• Activity: Extract from the listing each line in which the word "order" appears.

• Records for the task:
##############################

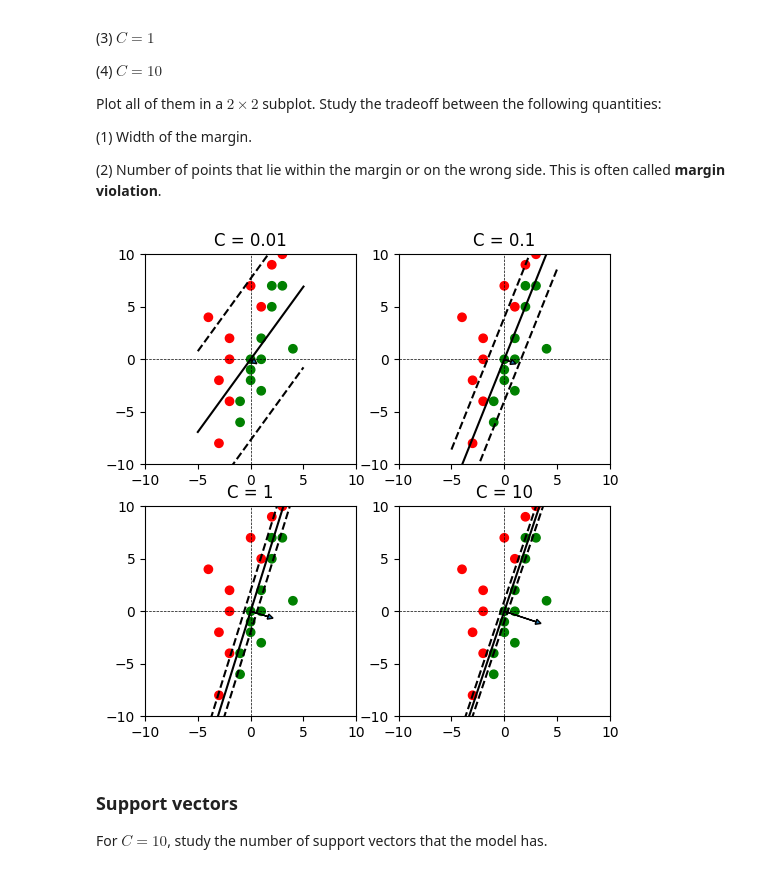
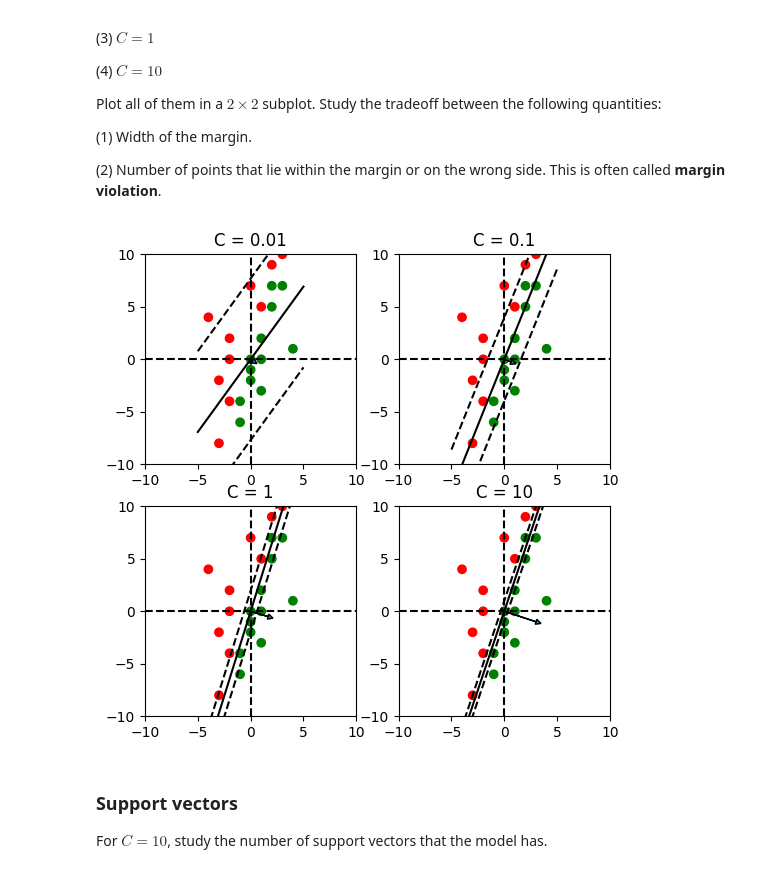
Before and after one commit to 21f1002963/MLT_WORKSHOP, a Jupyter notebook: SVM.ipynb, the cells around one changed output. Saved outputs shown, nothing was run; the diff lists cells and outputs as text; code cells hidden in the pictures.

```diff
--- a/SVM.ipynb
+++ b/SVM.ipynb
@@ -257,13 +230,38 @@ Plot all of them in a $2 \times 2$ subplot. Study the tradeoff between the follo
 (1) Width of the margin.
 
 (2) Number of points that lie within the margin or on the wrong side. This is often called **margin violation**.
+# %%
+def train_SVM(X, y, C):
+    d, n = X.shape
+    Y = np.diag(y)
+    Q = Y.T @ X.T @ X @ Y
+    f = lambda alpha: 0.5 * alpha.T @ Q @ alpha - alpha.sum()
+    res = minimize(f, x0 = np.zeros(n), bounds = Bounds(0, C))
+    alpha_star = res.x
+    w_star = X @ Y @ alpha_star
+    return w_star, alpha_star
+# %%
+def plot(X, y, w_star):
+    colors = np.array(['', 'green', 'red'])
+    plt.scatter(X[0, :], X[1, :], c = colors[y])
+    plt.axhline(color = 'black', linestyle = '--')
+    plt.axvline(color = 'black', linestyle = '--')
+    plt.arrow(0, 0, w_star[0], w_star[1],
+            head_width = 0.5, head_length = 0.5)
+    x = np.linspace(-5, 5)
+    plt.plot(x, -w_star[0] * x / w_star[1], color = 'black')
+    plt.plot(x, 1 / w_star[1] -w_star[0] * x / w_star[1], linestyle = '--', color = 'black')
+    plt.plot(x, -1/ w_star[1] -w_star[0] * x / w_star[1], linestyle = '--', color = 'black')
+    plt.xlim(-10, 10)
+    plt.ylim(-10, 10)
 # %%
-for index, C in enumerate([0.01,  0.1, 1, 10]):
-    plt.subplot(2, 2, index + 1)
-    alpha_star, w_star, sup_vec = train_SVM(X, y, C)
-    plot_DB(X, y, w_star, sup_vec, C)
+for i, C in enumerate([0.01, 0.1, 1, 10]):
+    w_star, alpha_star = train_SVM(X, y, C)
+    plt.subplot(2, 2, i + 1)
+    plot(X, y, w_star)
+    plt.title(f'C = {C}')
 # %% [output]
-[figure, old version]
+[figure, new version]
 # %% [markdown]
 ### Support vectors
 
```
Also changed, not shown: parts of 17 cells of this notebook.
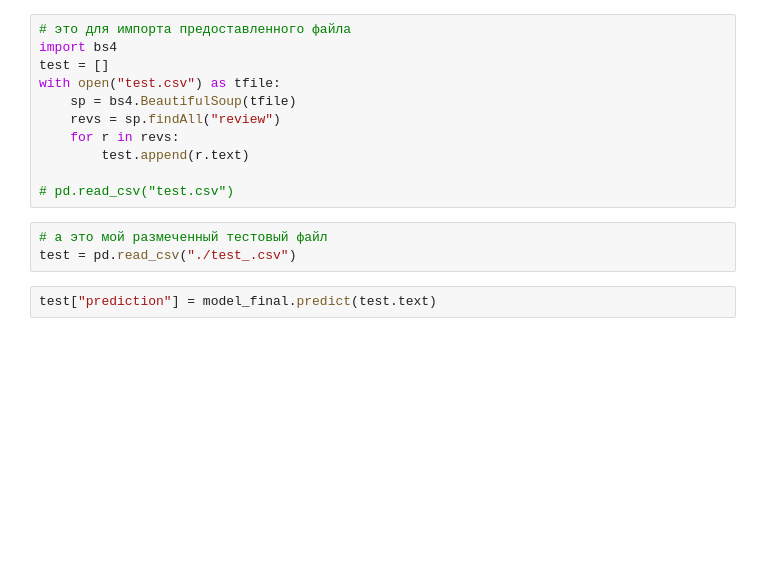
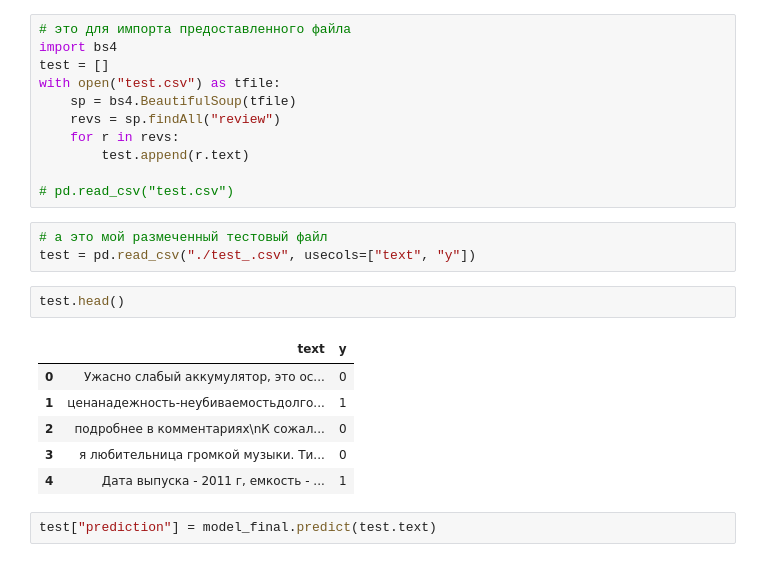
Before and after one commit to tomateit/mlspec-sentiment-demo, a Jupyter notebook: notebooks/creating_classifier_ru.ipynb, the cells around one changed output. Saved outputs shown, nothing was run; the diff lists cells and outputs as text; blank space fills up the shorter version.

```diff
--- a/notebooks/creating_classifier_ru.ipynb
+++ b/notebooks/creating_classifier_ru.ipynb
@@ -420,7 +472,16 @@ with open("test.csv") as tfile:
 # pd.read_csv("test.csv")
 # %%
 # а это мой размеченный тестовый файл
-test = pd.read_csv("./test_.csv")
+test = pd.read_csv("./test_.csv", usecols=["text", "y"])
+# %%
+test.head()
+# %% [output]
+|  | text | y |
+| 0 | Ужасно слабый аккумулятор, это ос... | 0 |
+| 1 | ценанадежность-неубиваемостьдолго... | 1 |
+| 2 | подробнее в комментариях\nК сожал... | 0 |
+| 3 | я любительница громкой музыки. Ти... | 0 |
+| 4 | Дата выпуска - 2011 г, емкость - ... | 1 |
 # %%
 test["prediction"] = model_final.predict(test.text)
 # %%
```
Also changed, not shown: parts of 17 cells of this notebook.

##############################

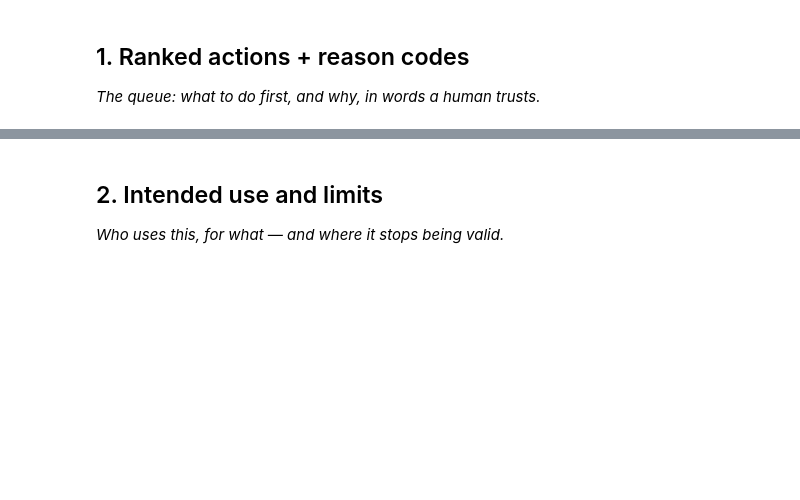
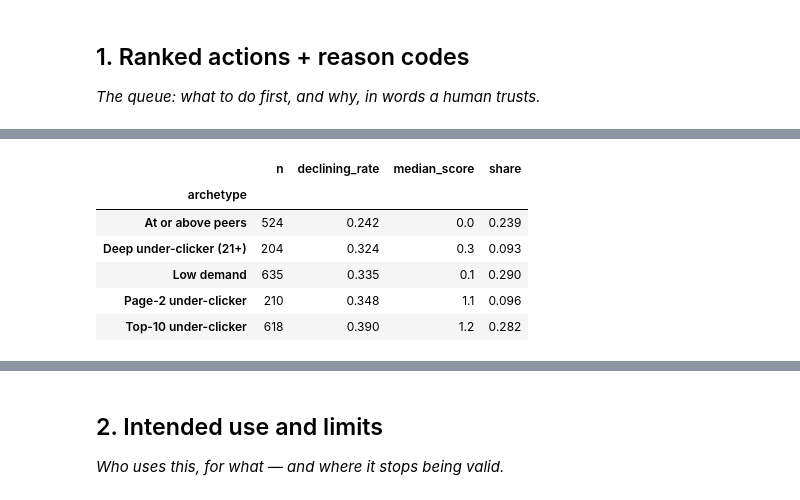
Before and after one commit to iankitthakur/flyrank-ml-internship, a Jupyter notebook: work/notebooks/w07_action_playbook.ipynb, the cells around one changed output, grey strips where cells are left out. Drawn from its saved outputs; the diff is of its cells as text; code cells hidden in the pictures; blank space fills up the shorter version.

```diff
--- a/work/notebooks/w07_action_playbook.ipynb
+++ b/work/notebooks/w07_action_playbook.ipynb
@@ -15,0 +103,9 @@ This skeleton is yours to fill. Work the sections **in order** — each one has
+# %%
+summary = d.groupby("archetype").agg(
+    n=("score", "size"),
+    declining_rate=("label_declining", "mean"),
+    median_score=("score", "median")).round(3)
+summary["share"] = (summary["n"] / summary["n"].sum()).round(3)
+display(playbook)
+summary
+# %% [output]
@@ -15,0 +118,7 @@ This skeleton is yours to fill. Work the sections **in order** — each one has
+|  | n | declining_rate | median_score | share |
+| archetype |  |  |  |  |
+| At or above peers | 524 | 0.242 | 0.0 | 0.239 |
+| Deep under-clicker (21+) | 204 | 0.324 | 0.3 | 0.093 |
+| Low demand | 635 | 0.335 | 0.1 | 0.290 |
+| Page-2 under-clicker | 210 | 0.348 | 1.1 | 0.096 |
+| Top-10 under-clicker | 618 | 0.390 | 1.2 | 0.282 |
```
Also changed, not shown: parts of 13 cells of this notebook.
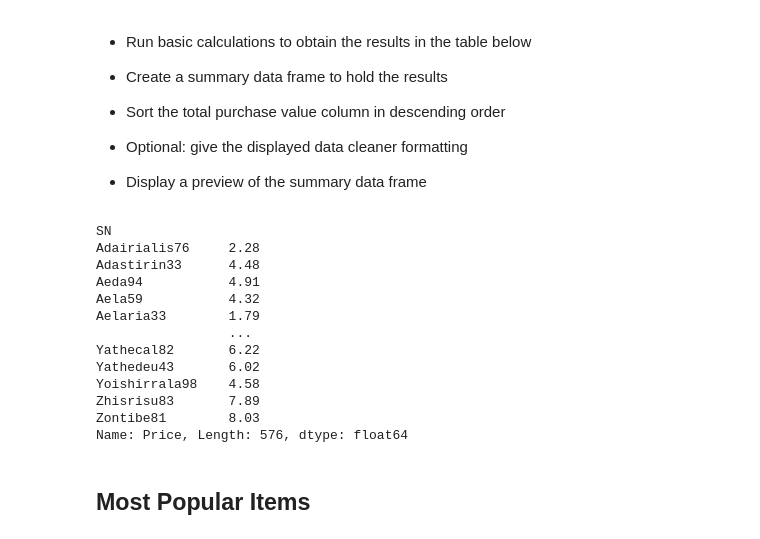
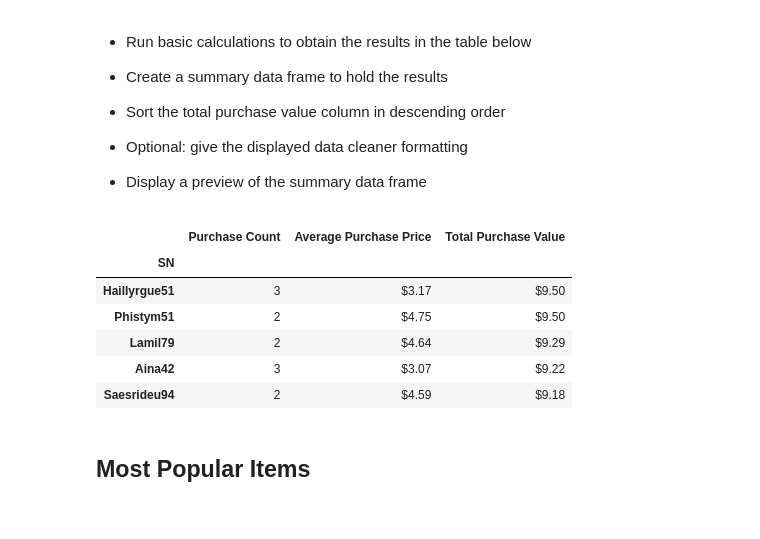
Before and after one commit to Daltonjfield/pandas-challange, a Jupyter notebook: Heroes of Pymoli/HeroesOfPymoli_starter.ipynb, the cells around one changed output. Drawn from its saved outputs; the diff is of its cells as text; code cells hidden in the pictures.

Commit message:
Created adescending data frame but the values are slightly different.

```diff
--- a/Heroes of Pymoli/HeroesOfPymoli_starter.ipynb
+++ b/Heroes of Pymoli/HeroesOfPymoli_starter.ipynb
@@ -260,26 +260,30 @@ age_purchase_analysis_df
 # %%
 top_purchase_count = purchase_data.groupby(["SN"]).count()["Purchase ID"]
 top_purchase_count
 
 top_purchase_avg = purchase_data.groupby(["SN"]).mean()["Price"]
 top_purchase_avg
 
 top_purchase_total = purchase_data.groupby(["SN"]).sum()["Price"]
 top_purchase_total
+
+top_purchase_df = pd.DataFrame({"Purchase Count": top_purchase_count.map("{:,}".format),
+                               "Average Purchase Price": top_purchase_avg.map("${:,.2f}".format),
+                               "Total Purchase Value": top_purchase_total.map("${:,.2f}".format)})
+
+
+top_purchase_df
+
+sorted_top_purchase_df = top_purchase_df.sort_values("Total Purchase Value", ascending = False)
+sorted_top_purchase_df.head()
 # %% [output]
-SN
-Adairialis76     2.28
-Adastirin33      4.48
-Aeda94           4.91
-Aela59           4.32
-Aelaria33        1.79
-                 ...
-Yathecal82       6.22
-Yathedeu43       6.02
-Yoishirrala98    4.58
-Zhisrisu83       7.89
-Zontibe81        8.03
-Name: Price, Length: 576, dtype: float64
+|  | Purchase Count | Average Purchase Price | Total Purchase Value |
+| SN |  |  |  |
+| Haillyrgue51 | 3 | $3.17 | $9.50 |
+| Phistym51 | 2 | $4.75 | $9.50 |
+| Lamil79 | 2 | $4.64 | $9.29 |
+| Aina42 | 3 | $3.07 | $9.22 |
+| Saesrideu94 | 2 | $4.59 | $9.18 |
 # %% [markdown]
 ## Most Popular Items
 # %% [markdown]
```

##############################

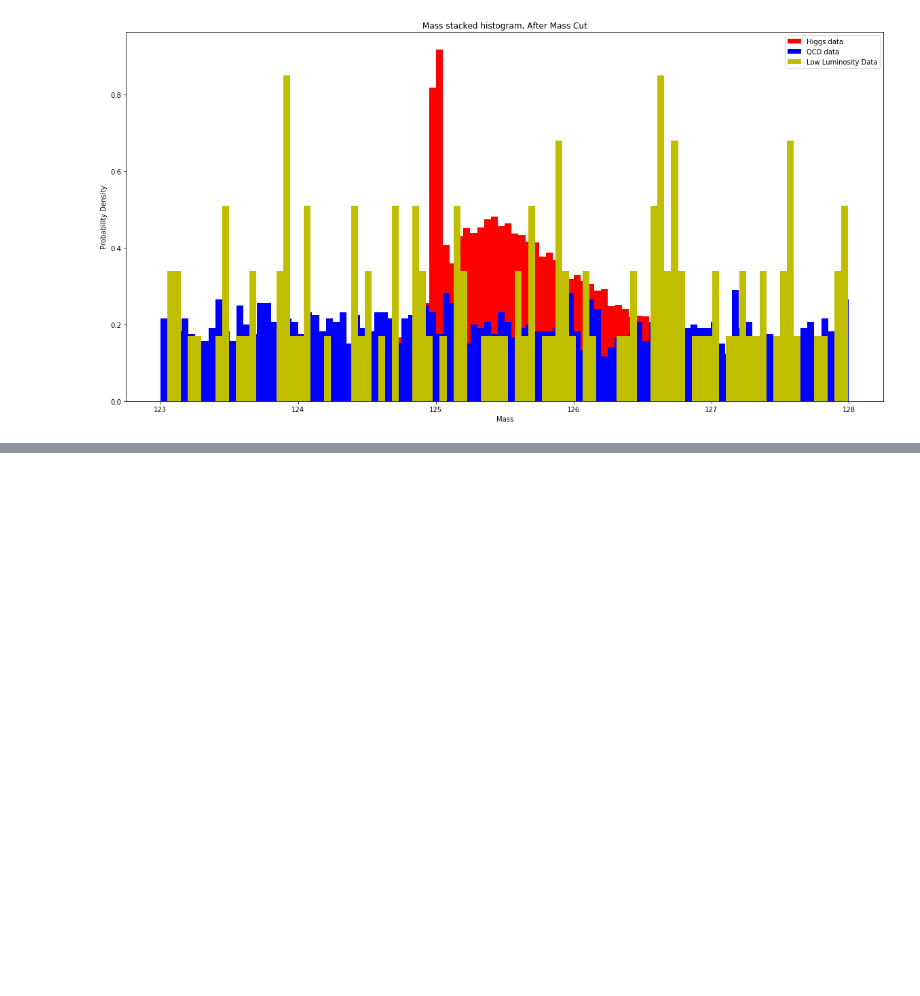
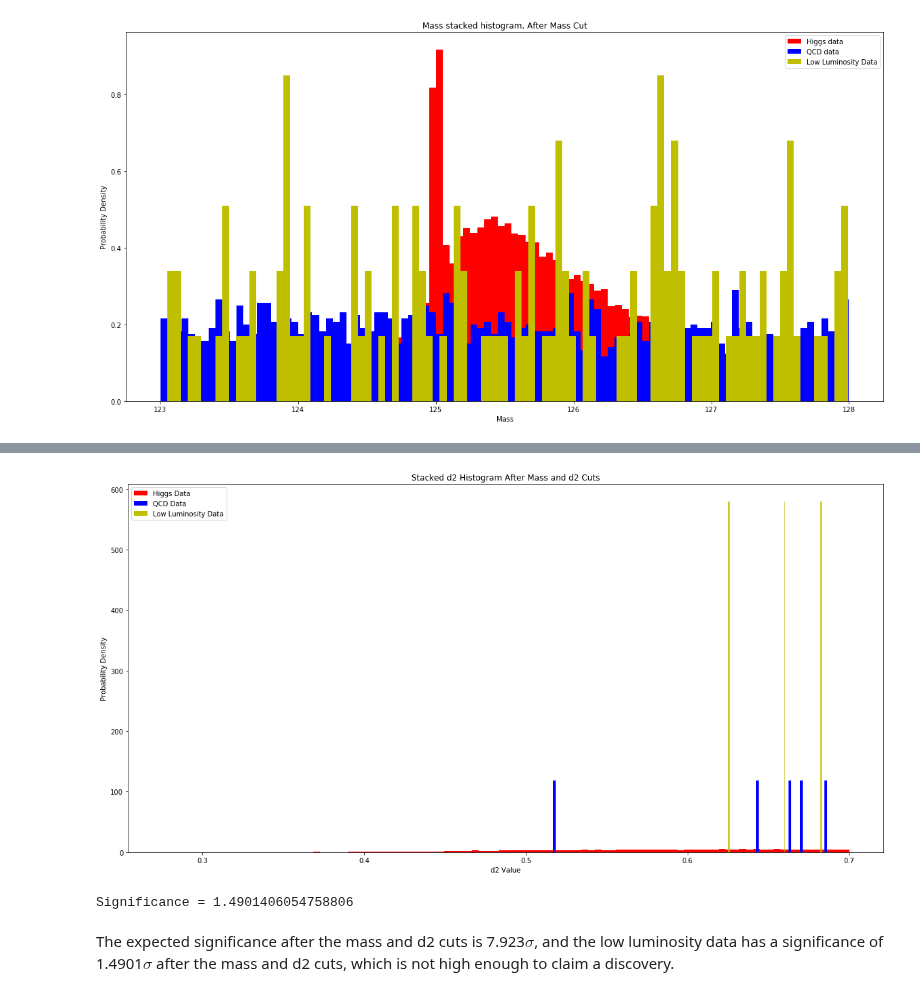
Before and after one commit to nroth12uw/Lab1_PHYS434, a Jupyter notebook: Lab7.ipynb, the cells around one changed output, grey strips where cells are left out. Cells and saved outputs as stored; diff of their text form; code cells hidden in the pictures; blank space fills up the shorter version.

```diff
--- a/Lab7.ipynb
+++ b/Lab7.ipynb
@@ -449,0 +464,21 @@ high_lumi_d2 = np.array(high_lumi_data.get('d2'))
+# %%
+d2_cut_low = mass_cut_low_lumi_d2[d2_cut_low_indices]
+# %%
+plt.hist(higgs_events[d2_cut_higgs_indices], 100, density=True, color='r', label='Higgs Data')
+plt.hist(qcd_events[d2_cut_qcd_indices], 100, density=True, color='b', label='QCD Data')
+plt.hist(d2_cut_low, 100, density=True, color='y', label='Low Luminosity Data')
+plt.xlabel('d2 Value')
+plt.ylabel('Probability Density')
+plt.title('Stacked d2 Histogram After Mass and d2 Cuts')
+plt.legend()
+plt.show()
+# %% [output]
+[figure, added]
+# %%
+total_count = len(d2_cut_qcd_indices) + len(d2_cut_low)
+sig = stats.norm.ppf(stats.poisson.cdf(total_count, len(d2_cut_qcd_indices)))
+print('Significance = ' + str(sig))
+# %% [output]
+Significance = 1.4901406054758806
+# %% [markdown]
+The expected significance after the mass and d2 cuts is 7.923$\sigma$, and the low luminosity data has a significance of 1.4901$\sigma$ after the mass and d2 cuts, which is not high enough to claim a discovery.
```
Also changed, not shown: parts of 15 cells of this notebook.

##############################

• Answer below:
@@ -15,0 +103,9 @@ This skeleton is yours to fill. Work the sections **in order** — each one has
@@ -15,0 +118,7 @@ This skeleton is yours to fill. Work the sections **in order** — each one has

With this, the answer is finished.